    Use the LLM.download_model method to download the model files to <your_home_directory>/onprem_data and transfer them to the same location on the air-gapped machine.

    For the ingest and ask methods, you will need to also download and transfer the embedding model files:

    from sentence_transformers import SentenceTransformer
    model = SentenceTransformer('sentence-transformers/all-MiniLM-L6-v2')

    Copy the some/folder folder to the air-gapped machine and supply the path to LLM via the embedding_model_name parameter.

  4. When installing onprem, I’m getting errors related to llama-cpp-python on Windows/Mac/Linux?

    See this LangChain documentation on LLama.cpp for help on installing the llama-cpp-python package for your system. Additional tips for different operating systems are shown below:

    For Linux systems like Ubuntu, try this: sudo apt-get install build-essential g++ clang. Other tips are here.

    For Windows systems, either use Windows Subsystem for Linux (WSL) or install Microsoft Visual Studio build tools and ensure the selections shown in this post are installed. WSL is recommended.

    For Macs, try following these tips.

    If you still have problems, there are various other tips for each of the above OSes in this privateGPT repo thread. Of course, you can also easily use OnPrem.LLM on Google Colab.

  5. llama-cpp-python is failing to load my model from the model path on Google Colab.

    For reasons that are unclear, newer versions of llama-cpp-python fail to load models on Google Colab unless you supply verbose=True to the LLM constructor (which is passed directly to llama-cpp-python). If you experience this problem locally, try supplying verbose=True to LLM.

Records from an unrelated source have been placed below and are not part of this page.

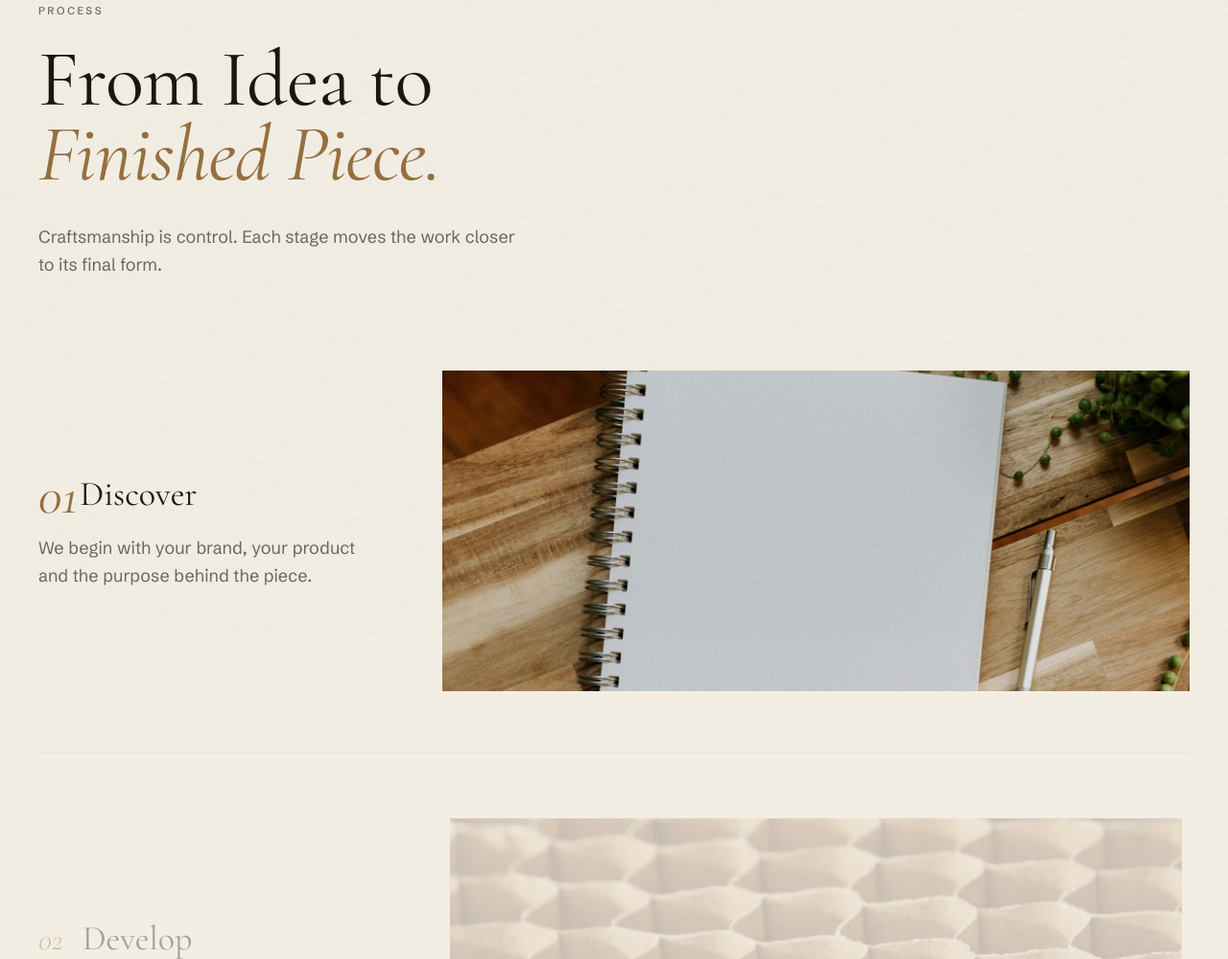
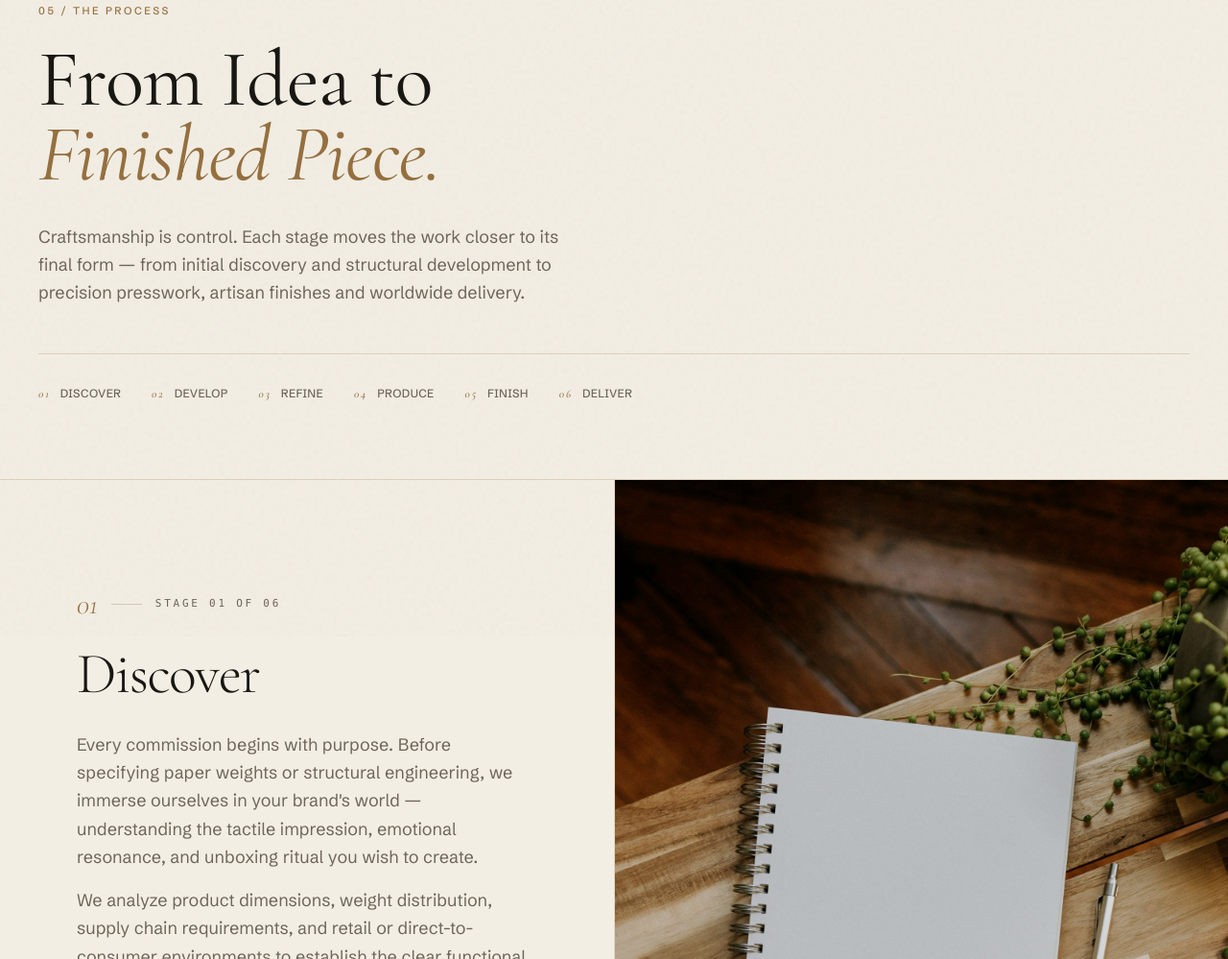
Before and after one commit to Akshi1277/HannahPixels, an Astro site: page /process in a window 1280 px wide. Shown: the part 137-1136 px from the top of the page at 96% size. Built offline with nearby package versions, Linux system fonts and the light colour scheme; Astro itself is replaced by a stand-in of ours.

Commit message:
feat: add capabilities and process pages, data models, and interactive UI components

```diff
--- /dev/null
+++ b/src/components/react/ProcessCutoutSections.tsx
@@ -0,0 +1,103 @@
+import { motion } from 'framer-motion'
+import type { ProcessStage } from '@/data/process'
+
+export default function ProcessCutoutSections({ stages }: { stages: ProcessStage[] }) {
+  return (
+    <div className="relative w-full border-t border-grid">
+      {stages.map((stage, idx) => {
+        const imageRight = idx % 2 === 0 // 01: right, 02: left, 03: right, 04: left, 05: right, 06: left
+
+        return (
+          <section
+            key={stage.num}
+            id={stage.title.toLowerCase()}
+            className="relative z-10 bg-background border-b border-grid overflow-hidden"
+          >
+            <div
+              className={`flex flex-col lg:flex-row ${
+                imageRight ? '' : 'lg:flex-row-reverse'
+              }`}
+            >
+              {/* ── Text column ───────────────────── */}
+              <div className="w-full lg:w-1/2 flex items-center bg-background px-6 sm:px-10 md:px-14 lg:px-16 xl:px-20 py-16 sm:py-20 lg:py-28">
+                <motion.div
+                  initial={{ opacity: 0, y: 28 }}
+                  whileInView={{ opacity: 1, y: 0 }}
+                  viewport={{ once: true, margin: '-60px' }}
+                  transition={{ duration: 0.7, ease: [0.16, 1, 0.3, 1] }}
+                  className="max-w-xl w-full"
+                >
+                  {/* Step Numeral & Eyebrow */}
+                  <div className="flex items-center gap-3.5 mb-6">
+                    <span className="font-serif italic text-2xl sm:text-3xl text-accent font-light">
+                      {stage.num}
+                    </span>
+                    <span className="w-8 h-px bg-accent/30" />
+                    <span className="text-[11px] uppercase tracking-[0.25em] font-mono text-muted-foreground">
+                      Stage {stage.num} of {String(stages.length).padStart(2, '0')}
+                    </span>
+                  </div>
+
+                  {/* Stage Heading */}
+                  <h2 className="font-serif text-4xl sm:text-5xl md:text-6xl font-light text-foreground tracking-tight leading-[1.02] mb-7">
+                    {stage.title}
+                  </h2>
+
+                  {/* Body Paragraphs */}
+                  <div className="space-y-4 text-muted-foreground text-base sm:text-lg leading-relaxed font-light">
+                    {stage.paragraphs.map((para, i) => (
+                      <p key={i}>{para}</p>
+                    ))}
+                  </div>
+
+                  {/* Key Deliverables & Focus Badges */}
+                  {stage.highlights && stage.highlights.length > 0 && (
+                    <div className="mt-8 pt-7 border-t border-grid/70">
+                      <span className="text-[10px] uppercase tracking-[0.25em] font-mono text-accent block mb-3 font-medium">
+                        Focus &amp; Deliverables
+                      </span>
+                      <div className="flex flex-wrap gap-2">
+                        {stage.highlights.map((item, i) => (
+                          <span
+                            key={i}
+                            className="inline-flex items-center px-3 py-1 text-xs text-foreground/85 bg-secondary/50 border border-grid rounded-full font-mono tracking-tight"
+                          >
+                            {item}
+                          </span>
+                        ))}
+                      </div>
+                    </div>
+                  )}
+                </motion.div>
+              </div>
+
+              {/*
+                ── Image column — THE CUTOUT WINDOW ────────────
+                background-attachment: fixed pins the image relative
+                to the viewport so the cutout window scrolls up the page
+                while the image stays frozen behind it, producing
+                the clipping/parallax aperture effect.
+              */}
+              <div
+                className={`w-full lg:w-1/2 min-h-[48vh] sm:min-h-[58vh] lg:min-h-[75vh] relative bg-secondary/30 bg-cover bg-center lg:bg-fixed ${
+                  imageRight ? 'lg:bg-right' : 'lg:bg-left'
+                }`}
+                style={{
+                  backgroundImage: `url("${stage.image}")`,
+                  backgroundRepeat: 'no-repeat',
+                  backgroundSize: 'cover',
+                }}
+                role="img"
+                aria-label={stage.imageAlt}
+              >
+                {/* Subtle scrim for luxury color temperature consistency */}
+                <div className="absolute inset-0 bg-ink/[0.05] pointer-events-none" />
+                <div className="hidden lg:block absolute inset-y-0 w-px bg-grid pointer-events-none" style={{ [imageRight ? 'left' : 'right']: 0 }} />
+              </div>
+            </div>
+          </section>
+        )
+      })}
+    </div>
+  )
+}
--- a/src/data/capabilities.ts
+++ b/src/data/capabilities.ts
@@ -53,7 +53,7 @@ export const capabilities: Capability[] = [
   {
     num: '04',
     slug: 'chocolate-confectionery',
-    title: 'Chocolate & Confectionery',
+    title: 'Chocolate & Confectionery',
     summary: 'Packaging that makes indulgence part of the experience.',
     items: ['Chocolate Boxes', 'Confectionery Packaging', 'Gift Boxes', 'Premium Food Packaging', 'Seasonal Packaging', 'Bespoke Collections'],
     image: '/images/packaging-chocolate-box.jpg',
--- a/src/data/process.ts
+++ b/src/data/process.ts
@@ -2,6 +2,8 @@ export interface ProcessStage {
   num: string
   title: string
   desc: string
+  paragraphs: string[]
+  highlights?: string[]
   image: string
   imageAlt: string
 }
@@ -11,13 +13,23 @@ export const processStages: ProcessStage[] = [
     num: '01',
     title: 'Discover',
     desc: 'We begin with your brand, your product and the purpose behind the piece.',
+    paragraphs: [
+      "Every commission begins with purpose. Before specifying paper weights or structural engineering, we immerse ourselves in your brand's world — understanding the tactile impression, emotional resonance, and unboxing ritual you wish to create.",
+      "We analyze product dimensions, weight distribution, supply chain requirements, and retail or direct-to-consumer environments to establish the clear functional and aesthetic parameters of the piece."
+    ],
+    highlights: ['Brand Immersion', 'Structural Brief', 'Functional Sizing', 'Unboxing Architecture'],
     image: '/images/material-notebook-sketch.jpg',
-    imageAlt: 'Blank notebook and pencil, the start of a new project',
+    imageAlt: 'Notebook, pencil, and materials at the inception of a packaging project',
   },
   {
     num: '02',
     title: 'Develop',
     desc: 'Ideas become structures, materials, finishes and considered details.',
+    paragraphs: [
+      "Ideas take physical form through structural CAD engineering and unprinted white prototypes. Here, we calibrate proportions, wall thicknesses, hinge mechanics, and opening resistance.",
+      "A box should never open carelessly — the gentle vacuum suction of a rigid lid, the crisp snap of concealed magnets, or the clean fold of a carton are engineered down to the millimeter."
+    ],
+    highlights: ['White Structural Mockups', 'Closure Mechanics', 'Fit & Tolerance Testing', 'Dieline Drafting'],
     image: '/images/material-corrugated-structure.jpg',
     imageAlt: 'Corrugated cardboard structure detail',
   },
@@ -25,6 +37,11 @@ export const processStages: ProcessStage[] = [
     num: '03',
     title: 'Refine',
     desc: 'We explore papers, boards, textures, colours and specialist finishes to find the right combination.',
+    paragraphs: [
+      "Material is message. We curate papers, boards, book cloths, and covering materials from specialist European and Japanese mills — evaluating grain direction, surface texture, folding memory, and weight.",
+      "Every substrate interacts uniquely with light, inks, and foil stamps. We test embossing depths, compare blind deboss reliefs, and calibrate color profiles to ensure effortless tactile harmony."
+    ],
+    highlights: ['Substrate Curation', 'Texture Matching', 'Foil & Deboss Testing', 'Color Calibration'],
     image: '/images/material-speciality-papers.jpg',
     imageAlt: 'Specialty paper texture detail',
   },
@@ -32,6 +49,11 @@ export const processStages: ProcessStage[] = [
     num: '04',
     title: 'Produce',
     desc: 'Every piece is produced with precision and close attention to detail.',
+    paragraphs: [
+      "Precision moves to the press floor. Whether employing high-fidelity offset lithography, artisan screen printing, or deep blind stamping, every production run is monitored for absolute fidelity.",
+      "Our master press operators inspect ink density, micro-registration, and edge sharpness continuously across the run, ensuring that unit number one matches unit number ten thousand."
+    ],
+    highlights: ['Offset Lithography', 'Micro-Registration', 'Ink Density Control', 'Press Sheet Inspection'],
     image: '/images/material-screen-print.jpg',
     imageAlt: 'Screen printing process detail',
   },
@@ -39,6 +61,11 @@ export const processStages: ProcessStage[] = [
     num: '05',
     title: 'Finish',
     desc: 'From embossing and debossing to foiling, speciality papers and bespoke constructions, the final details bring the work together.',
+    paragraphs: [
+      "The final embellishments define true luxury. Hot foil stamping, precision die-cutting, crisp score lines, and hand-wrapped box construction bring tactile depth to the piece.",
+      "From custom die-cut inserts and hidden ribbon pulls to hand-glued lining papers, these artisanal finishing touches elevate packaging into an heirloom keepsake."
+    ],
+    highlights: ['Artisan Hot Foiling', 'Custom Rigid Box Wrapping', 'Magnetic Assembly', 'Hand Finishing & QC'],
     image: '/images/material-copper-foil.jpg',
     imageAlt: 'Crumpled copper foil detail',
   },
@@ -46,6 +73,11 @@ export const processStages: ProcessStage[] = [
     num: '06',
     title: 'Deliver',
     desc: 'Finished pieces are prepared for delivery across the world.',
+    paragraphs: [
+      "Finished pieces are inspected, hand-packed with protective tissue and custom corner guards, and prepared for secure transit to flagship stores, fulfillment centers, or private events worldwide.",
+      "We coordinate international freight, manage customs documentation, and schedule phased rollouts so your packaging arrives immaculate, ready to introduce your product to the world."
+    ],
+    highlights: ['Protective Packaging', 'Global Logistics', 'Phased Rollouts', 'Fulfillment Support'],
     image: '/images/packaging-paper-bag.jpg',
     imageAlt: 'Plain kraft paper carry bag',
   },
--- a/src/layouts/BaseLayout.astro
+++ b/src/layouts/BaseLayout.astro
@@ -9,7 +9,7 @@ interface Props {
   ogImage?: string
 }
 
-const { title, description, ogImage = '/images/material-gold-leaf-texture.jpg' } = Astro.props
+const { title, description, ogImage = '/images/packaging-luxury-box.jpg' } = Astro.props
 const canonicalURL = new URL(Astro.url.pathname, Astro.site)
 ---
 
--- a/src/pages/process.astro
+++ b/src/pages/process.astro
@@ -1,7 +1,7 @@
 ---
 import BaseLayout from '@/layouts/BaseLayout.astro'
 import HeadlineReveal from '@/components/HeadlineReveal.astro'
-import ProcessStepper from '@/components/react/ProcessStepper'
+import ProcessCutoutSections from '@/components/react/ProcessCutoutSections'
 import { processStages } from '@/data/process'
 ---
 
@@ -9,25 +9,35 @@ import { processStages } from '@/data/process'
   title="Process"
   description="From idea to finished piece — discover, develop, refine, produce, finish, deliver. The six stages behind every piece Hannah Pixels creates."
 >
-  <section class="pt-[140px] pb-16 md:pb-24 px-6 lg:px-10">
+  <section class="pt-[140px] pb-14 md:pb-20 px-6 lg:px-10 max-w-[1440px] mx-auto">
     <div class="max-w-3xl">
-      <div class="type-eyebrow text-muted-foreground mb-6">Process</div>
+      <div class="type-eyebrow text-accent mb-6">05 / The Process</div>
       <HeadlineReveal
         as="h1"
         class="type-section text-foreground"
         lines={['From Idea to', '*Finished Piece.*']}
       />
-      <p class="text-base sm:text-lg text-muted-foreground leading-relaxed mt-8 max-w-lg">
-        Craftsmanship is control. Each stage moves the work closer to its final form.
+      <p class="text-base sm:text-lg text-muted-foreground leading-relaxed mt-8 max-w-xl">
+        Craftsmanship is control. Each stage moves the work closer to its final form — from initial discovery and structural development to precision presswork, artisan finishes and worldwide delivery.
       </p>
+    </div>
+
+    <!-- Quick stage anchor navigation -->
+    <div class="flex flex-wrap gap-x-8 gap-y-3 mt-12 pt-8 border-t border-grid">
+      {processStages.map((s) => (
+        <a
+          href={`#${s.title.toLowerCase()}`}
+          class="type-label text-muted-foreground hover:text-accent transition-colors flex items-center gap-2.5 group"
+        >
+          <span class="font-serif italic text-accent group-hover:underline">{s.num}</span>
+          <span class="tracking-wide">{s.title}</span>
+        </a>
+      ))}
     </div>
   </section>
 
-  <section class="px-6 lg:px-10 pb-28 md:pb-40">
-    <div class="max-w-[1440px] mx-auto">
-      <ProcessStepper client:visible stages={processStages} />
-    </div>
-  </section>
+  <!-- Full-bleed Cutout Scroll Sections -->
+  <ProcessCutoutSections client:visible stages={processStages} />
 
   <section class="bg-ink text-ink-foreground py-28 md:py-36 px-6 lg:px-10 text-center">
     <div class="max-w-2xl mx-auto space-y-8">
```
Also changed, not shown: src/components/react/CatalogueReveal.tsx (+17 -2 lines), src/pages/index.astro (+20 -16 lines), public/images/material-gold-leaf-texture.jpg (deleted).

  6. I’m getting an “Illegal instruction (core dumped) error when instantiating a langchain.llms.Llamacpp or onprem.LLM object?

    Your CPU may not support instructions that cmake is using for one reason or another (e.g., due to Hyper-V in VirtualBox settings). You can try turning them off when building and installing llama-cpp-python:

    # example
    CMAKE_ARGS="-DLLAMA_CUBLAS=ON -DLLAMA_AVX2=OFF -DLLAMA_AVX=OFF -DLLAMA_F16C=OFF -DLLAMA_FMA=OFF" FORCE_CMAKE=1 pip install --force-reinstall llama-cpp-python --no-cache-dir